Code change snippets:
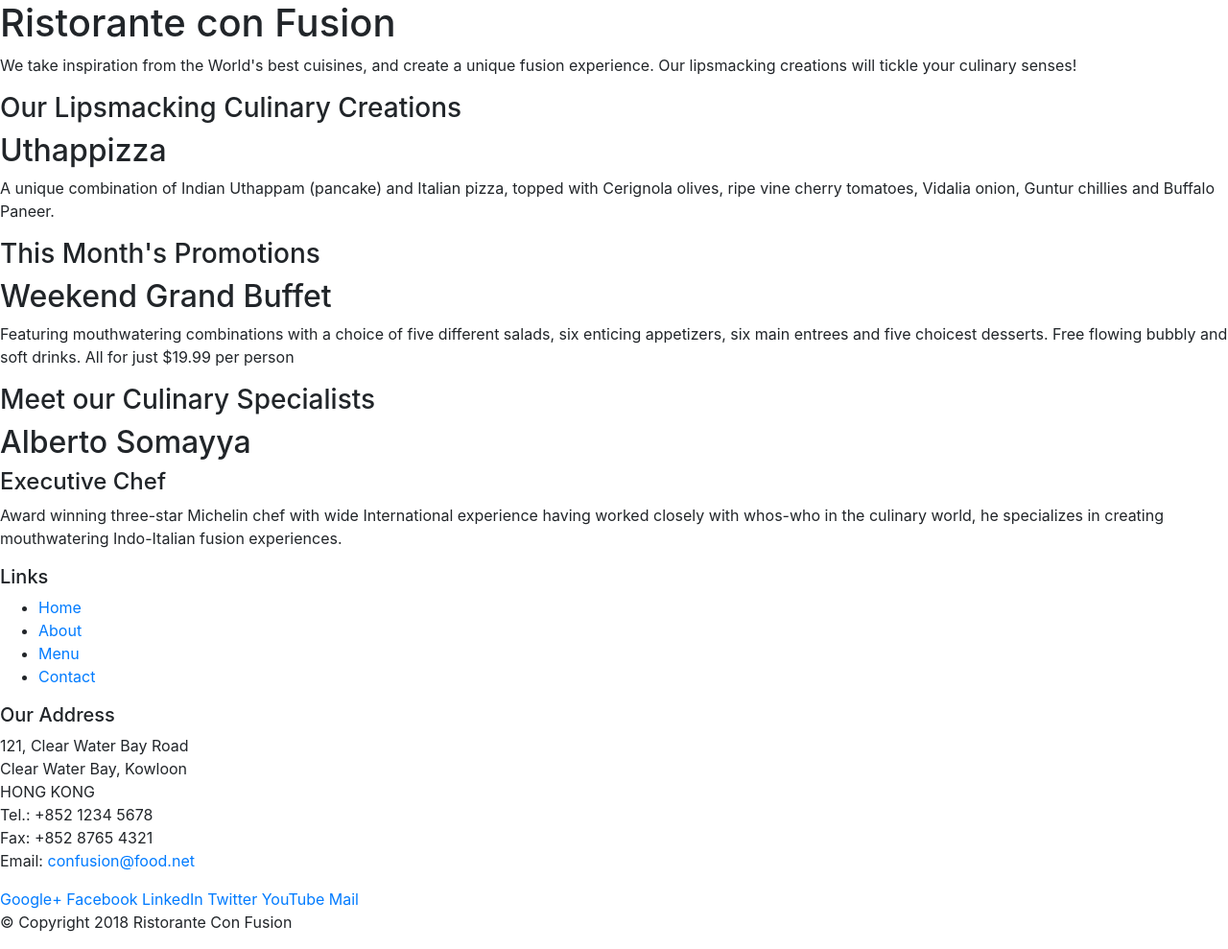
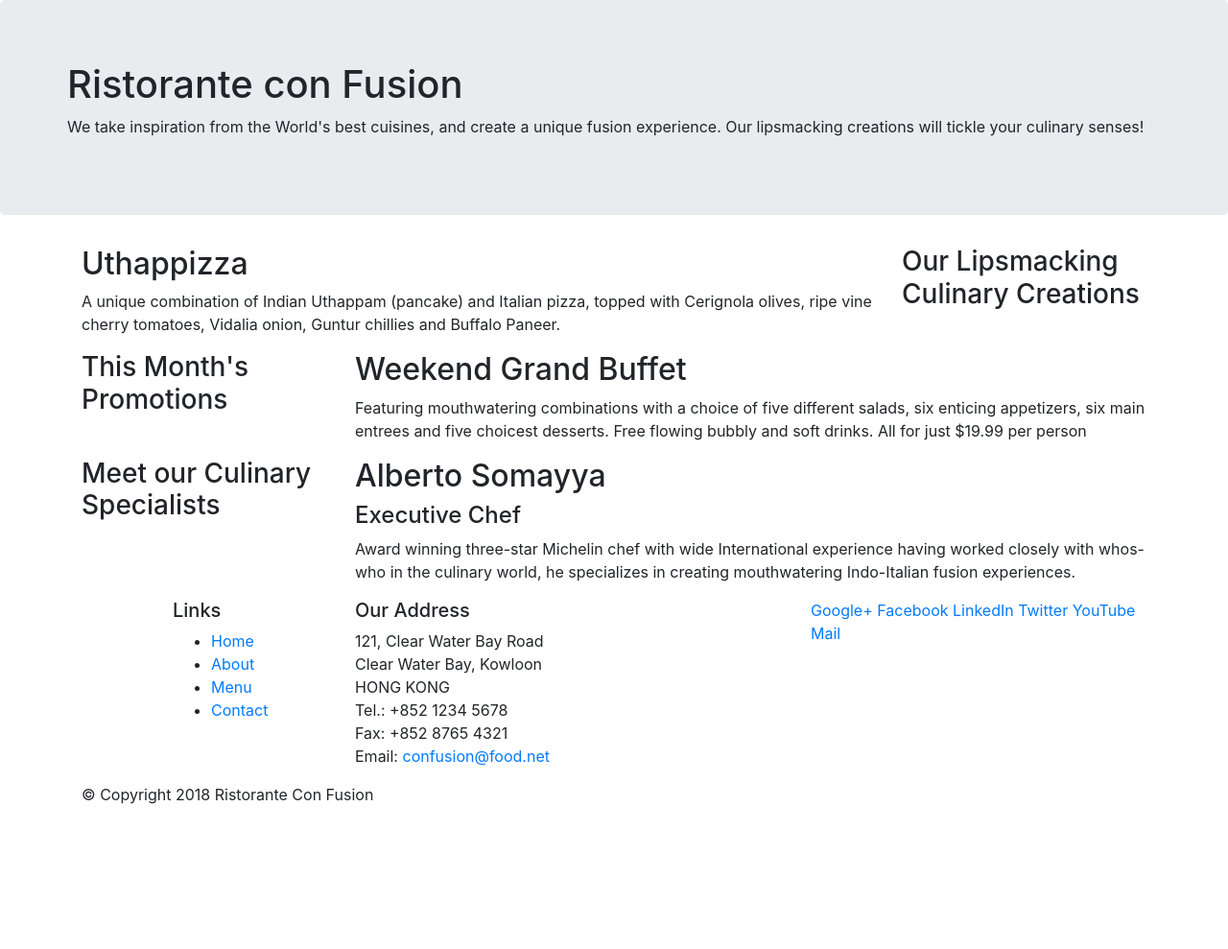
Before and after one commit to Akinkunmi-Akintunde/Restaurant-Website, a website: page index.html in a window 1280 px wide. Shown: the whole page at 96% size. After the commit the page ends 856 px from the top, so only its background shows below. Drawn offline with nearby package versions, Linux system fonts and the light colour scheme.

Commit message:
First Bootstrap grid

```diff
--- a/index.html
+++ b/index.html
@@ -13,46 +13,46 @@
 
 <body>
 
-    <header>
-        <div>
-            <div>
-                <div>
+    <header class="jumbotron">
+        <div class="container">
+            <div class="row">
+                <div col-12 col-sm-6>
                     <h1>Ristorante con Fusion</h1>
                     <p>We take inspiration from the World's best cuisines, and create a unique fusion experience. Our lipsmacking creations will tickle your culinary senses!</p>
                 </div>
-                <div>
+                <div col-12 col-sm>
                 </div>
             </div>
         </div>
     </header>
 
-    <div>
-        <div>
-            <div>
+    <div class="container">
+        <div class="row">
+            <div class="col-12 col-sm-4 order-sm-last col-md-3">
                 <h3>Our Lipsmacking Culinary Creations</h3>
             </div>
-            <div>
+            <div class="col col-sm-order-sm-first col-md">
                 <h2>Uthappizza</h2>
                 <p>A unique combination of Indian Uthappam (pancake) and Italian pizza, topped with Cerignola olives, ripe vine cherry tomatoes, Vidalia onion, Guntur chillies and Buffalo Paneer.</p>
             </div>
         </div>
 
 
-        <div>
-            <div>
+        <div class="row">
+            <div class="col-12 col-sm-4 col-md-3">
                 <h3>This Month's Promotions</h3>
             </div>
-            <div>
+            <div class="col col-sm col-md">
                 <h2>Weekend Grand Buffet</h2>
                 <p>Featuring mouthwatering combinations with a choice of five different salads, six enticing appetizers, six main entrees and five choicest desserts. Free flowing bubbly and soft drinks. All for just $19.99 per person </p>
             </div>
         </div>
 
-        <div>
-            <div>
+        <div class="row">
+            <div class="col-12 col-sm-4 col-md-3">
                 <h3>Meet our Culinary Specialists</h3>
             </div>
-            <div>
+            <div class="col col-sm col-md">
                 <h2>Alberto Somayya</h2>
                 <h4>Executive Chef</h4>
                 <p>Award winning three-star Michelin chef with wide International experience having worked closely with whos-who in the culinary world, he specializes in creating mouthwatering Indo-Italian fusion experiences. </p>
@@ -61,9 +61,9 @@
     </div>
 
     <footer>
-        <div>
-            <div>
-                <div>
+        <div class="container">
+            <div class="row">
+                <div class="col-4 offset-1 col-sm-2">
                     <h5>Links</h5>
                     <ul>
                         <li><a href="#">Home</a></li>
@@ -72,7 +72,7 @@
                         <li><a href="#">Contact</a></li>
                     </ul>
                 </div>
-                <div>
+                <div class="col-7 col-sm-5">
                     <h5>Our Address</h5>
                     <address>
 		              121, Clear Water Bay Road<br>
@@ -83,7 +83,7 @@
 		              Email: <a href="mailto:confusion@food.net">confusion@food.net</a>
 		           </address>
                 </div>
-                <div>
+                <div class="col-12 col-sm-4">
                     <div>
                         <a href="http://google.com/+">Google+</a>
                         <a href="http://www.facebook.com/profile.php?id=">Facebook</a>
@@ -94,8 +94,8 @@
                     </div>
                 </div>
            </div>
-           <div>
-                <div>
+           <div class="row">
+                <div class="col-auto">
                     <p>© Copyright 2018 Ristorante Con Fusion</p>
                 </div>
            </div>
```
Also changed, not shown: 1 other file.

◆ Problem requirements:
Please copy out each line above exactly as written, but not the pictures.

◆ Written solution:
Before and after one commit to Akinkunmi-Akintunde/Restaurant-Website, a website: page index.html in a window 1280 px wide. Shown: the whole page at 96% size. After the commit the page ends 856 px from the top, so only its background shows below. Drawn offline with nearby package versions, Linux system fonts and the light colour scheme.

Commit message:
First Bootstrap grid

```diff
--- a/index.html
+++ b/index.html
@@ -13,46 +13,46 @@
 
 <body>
 
-    <header>
-        <div>
-            <div>
-                <div>
+    <header class="jumbotron">
+        <div class="container">
+            <div class="row">
+                <div col-12 col-sm-6>
                     <h1>Ristorante con Fusion</h1>
                     <p>We take inspiration from the World's best cuisines, and create a unique fusion experience. Our lipsmacking creations will tickle your culinary senses!</p>
                 </div>
-                <div>
+                <div col-12 col-sm>
                 </div>
             </div>
         </div>
     </header>
 
-    <div>
-        <div>
-            <div>
+    <div class="container">
+        <div class="row">
+            <div class="col-12 col-sm-4 order-sm-last col-md-3">
                 <h3>Our Lipsmacking Culinary Creations</h3>
             </div>
-            <div>
+            <div class="col col-sm-order-sm-first col-md">
                 <h2>Uthappizza</h2>
                 <p>A unique combination of Indian Uthappam (pancake) and Italian pizza, topped with Cerignola olives, ripe vine cherry tomatoes, Vidalia onion, Guntur chillies and Buffalo Paneer.</p>
             </div>
         </div>
 
 
-        <div>
-            <div>
+        <div class="row">
+            <div class="col-12 col-sm-4 col-md-3">
                 <h3>This Month's Promotions</h3>
             </div>
-            <div>
+            <div class="col col-sm col-md">
                 <h2>Weekend Grand Buffet</h2>
                 <p>Featuring mouthwatering combinations with a choice of five different salads, six enticing appetizers, six main entrees and five choicest desserts. Free flowing bubbly and soft drinks. All for just $19.99 per person </p>
             </div>
         </div>
 
-        <div>
-            <div>
+        <div class="row">
+            <div class="col-12 col-sm-4 col-md-3">
                 <h3>Meet our Culinary Specialists</h3>
             </div>
-            <div>
+            <div class="col col-sm col-md">
                 <h2>Alberto Somayya</h2>
                 <h4>Executive Chef</h4>
                 <p>Award winning three-star Michelin chef with wide International experience having worked closely with whos-who in the culinary world, he specializes in creating mouthwatering Indo-Italian fusion experiences. </p>
@@ -61,9 +61,9 @@
     </div>
 
     <footer>
-        <div>
-            <div>
-                <div>
+        <div class="container">
+            <div class="row">
+                <div class="col-4 offset-1 col-sm-2">
                     <h5>Links</h5>
                     <ul>
                         <li><a href="#">Home</a></li>
@@ -72,7 +72,7 @@
                         <li><a href="#">Contact</a></li>
                     </ul>
                 </div>
-                <div>
+                <div class="col-7 col-sm-5">
                     <h5>Our Address</h5>
                     <address>
 		              121, Clear Water Bay Road<br>
@@ -83,7 +83,7 @@
 		              Email: <a href="mailto:confusion@food.net">confusion@food.net</a>
 		           </address>
                 </div>
-                <div>
+                <div class="col-12 col-sm-4">
                     <div>
                         <a href="http://google.com/+">Google+</a>
                         <a href="http://www.facebook.com/profile.php?id=">Facebook</a>
@@ -94,8 +94,8 @@
                     </div>
                 </div>
            </div>
-           <div>
-                <div>
+           <div class="row">
+                <div class="col-auto">
                     <p>© Copyright 2018 Ristorante Con Fusion</p>
                 </div>
            </div>
```
Also changed, not shown: 1 other file.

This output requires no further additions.